• [Assignment]: Leaving out all pictures, return the records word for word.
(Data for review)
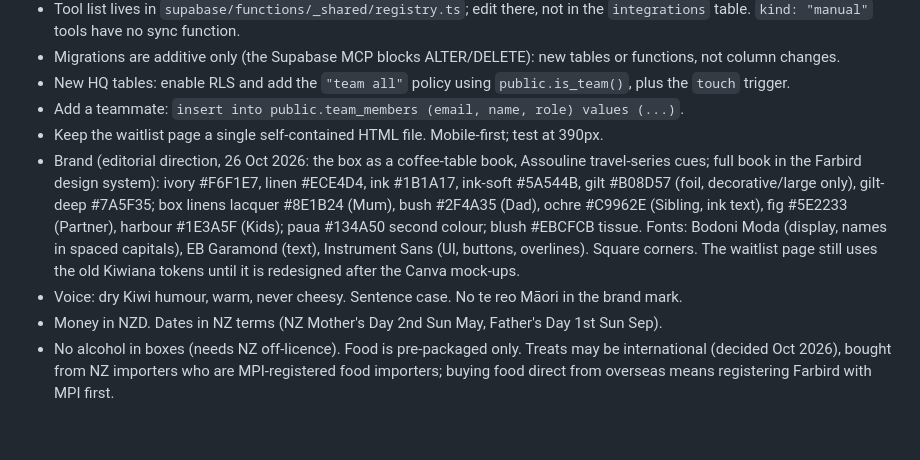
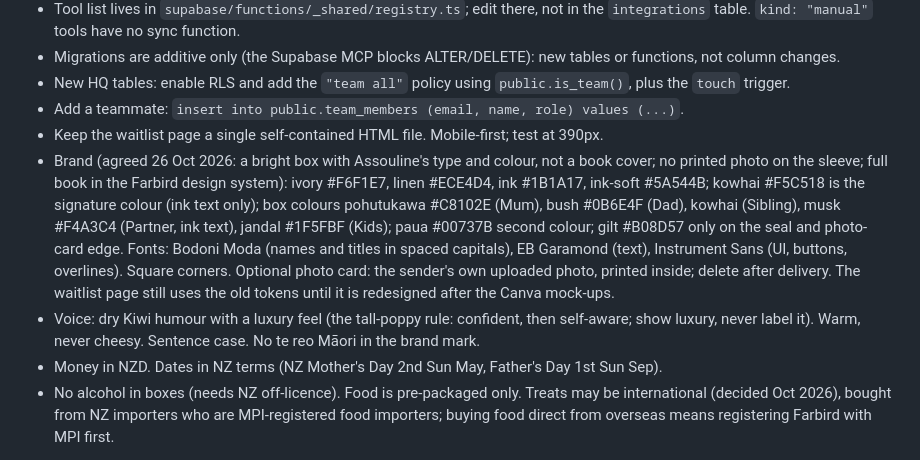
Before and after one commit to christopherbeagley-91/farbird, a Markdown page: CLAUDE.md, the part around the change. GitHub-like rendering; blank space fills up the shorter version.

Commit message:
Brand: bright box with Assouline type, kowhai signature, photo card, tall-poppy voice
Co-Authored-By: Claude Opus 5.5 <noreply@anthropic.com>
Claude-Session: https://claude.ai/code/session_017ST9uELwwz9CDeqc5T3KFA

```diff
--- a/CLAUDE.md
+++ b/CLAUDE.md
@@ -35,7 +35,7 @@ Christmas 2026 test. Waitlist from 31 Oct, pre-sale 16 Nov (500 signups by 15 No
 - New HQ tables: enable RLS and add the `"team all"` policy using `public.is_team()`, plus the `touch` trigger.
 - Add a teammate: `insert into public.team_members (email, name, role) values (...)`.
 - Keep the waitlist page a single self-contained HTML file. Mobile-first; test at 390px.
-- Brand (editorial direction, 26 Oct 2026: the box as a coffee-table book, Assouline travel-series cues; full book in the Farbird design system): ivory #F6F1E7, linen #ECE4D4, ink #1B1A17, ink-soft #5A544B, gilt #B08D57 (foil, decorative/large only), gilt-deep #7A5F35; box linens lacquer #8E1B24 (Mum), bush #2F4A35 (Dad), ochre #C9962E (Sibling, ink text), fig #5E2233 (Partner), harbour #1E3A5F (Kids); paua #134A50 second colour; blush #EBCFCB tissue. Fonts: Bodoni Moda (display, names in spaced capitals), EB Garamond (text), Instrument Sans (UI, buttons, overlines). Square corners. The waitlist page still uses the old Kiwiana tokens until it is redesigned after the Canva mock-ups.
-- Voice: dry Kiwi humour, warm, never cheesy. Sentence case. No te reo Māori in the brand mark.
+- Brand (agreed 26 Oct 2026: a bright box with Assouline's type and colour, not a book cover; no printed photo on the sleeve; full book in the Farbird design system): ivory #F6F1E7, linen #ECE4D4, ink #1B1A17, ink-soft #5A544B; kowhai #F5C518 is the signature colour (ink text only); box colours pohutukawa #C8102E (Mum), bush #0B6E4F (Dad), kowhai (Sibling), musk #F4A3C4 (Partner, ink text), jandal #1F5FBF (Kids); paua #00737B second colour; gilt #B08D57 only on the seal and photo-card edge. Fonts: Bodoni Moda (names and titles in spaced capitals), EB Garamond (text), Instrument Sans (UI, buttons, overlines). Square corners. Optional photo card: the sender's own uploaded photo, printed inside; delete after delivery. The waitlist page still uses the old tokens until it is redesigned after the Canva mock-ups.
+- Voice: dry Kiwi humour with a luxury feel (the tall-poppy rule: confident, then self-aware; show luxury, never label it). Warm, never cheesy. Sentence case. No te reo Māori in the brand mark.
 - Money in NZD. Dates in NZ terms (NZ Mother's Day 2nd Sun May, Father's Day 1st Sun Sep).
 - No alcohol in boxes (needs NZ off-licence). Food is pre-packaged only. Treats may be international (decided Oct 2026), bought from NZ importers who are MPI-registered food importers; buying food direct from overseas means registering Farbird with MPI first.
```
(End Data for review)
• [Problem solution]:
Before and after one commit to christopherbeagley-91/farbird, a Markdown page: CLAUDE.md, the part around the change. GitHub-like rendering; blank space fills up the shorter version.

Commit message:
Brand: bright box with Assouline type, kowhai signature, photo card, tall-poppy voice
Co-Authored-By: Claude Opus 5.5 <noreply@anthropic.com>
Claude-Session: https://claude.ai/code/session_017ST9uELwwz9CDeqc5T3KFA

```diff
--- a/CLAUDE.md
+++ b/CLAUDE.md
@@ -35,7 +35,7 @@ Christmas 2026 test. Waitlist from 31 Oct, pre-sale 16 Nov (500 signups by 15 No
 - New HQ tables: enable RLS and add the `"team all"` policy using `public.is_team()`, plus the `touch` trigger.
 - Add a teammate: `insert into public.team_members (email, name, role) values (...)`.
 - Keep the waitlist page a single self-contained HTML file. Mobile-first; test at 390px.
-- Brand (editorial direction, 26 Oct 2026: the box as a coffee-table book, Assouline travel-series cues; full book in the Farbird design system): ivory #F6F1E7, linen #ECE4D4, ink #1B1A17, ink-soft #5A544B, gilt #B08D57 (foil, decorative/large only), gilt-deep #7A5F35; box linens lacquer #8E1B24 (Mum), bush #2F4A35 (Dad), ochre #C9962E (Sibling, ink text), fig #5E2233 (Partner), harbour #1E3A5F (Kids); paua #134A50 second colour; blush #EBCFCB tissue. Fonts: Bodoni Moda (display, names in spaced capitals), EB Garamond (text), Instrument Sans (UI, buttons, overlines). Square corners. The waitlist page still uses the old Kiwiana tokens until it is redesigned after the Canva mock-ups.
-- Voice: dry Kiwi humour, warm, never cheesy. Sentence case. No te reo Māori in the brand mark.
+- Brand (agreed 26 Oct 2026: a bright box with Assouline's type and colour, not a book cover; no printed photo on the sleeve; full book in the Farbird design system): ivory #F6F1E7, linen #ECE4D4, ink #1B1A17, ink-soft #5A544B; kowhai #F5C518 is the signature colour (ink text only); box colours pohutukawa #C8102E (Mum), bush #0B6E4F (Dad), kowhai (Sibling), musk #F4A3C4 (Partner, ink text), jandal #1F5FBF (Kids); paua #00737B second colour; gilt #B08D57 only on the seal and photo-card edge. Fonts: Bodoni Moda (names and titles in spaced capitals), EB Garamond (text), Instrument Sans (UI, buttons, overlines). Square corners. Optional photo card: the sender's own uploaded photo, printed inside; delete after delivery. The waitlist page still uses the old tokens until it is redesigned after the Canva mock-ups.
+- Voice: dry Kiwi humour with a luxury feel (the tall-poppy rule: confident, then self-aware; show luxury, never label it). Warm, never cheesy. Sentence case. No te reo Māori in the brand mark.
 - Money in NZD. Dates in NZ terms (NZ Mother's Day 2nd Sun May, Father's Day 1st Sun Sep).
 - No alcohol in boxes (needs NZ off-licence). Food is pre-packaged only. Treats may be international (decided Oct 2026), bought from NZ importers who are MPI-registered food importers; buying food direct from overseas means registering Farbird with MPI first.
```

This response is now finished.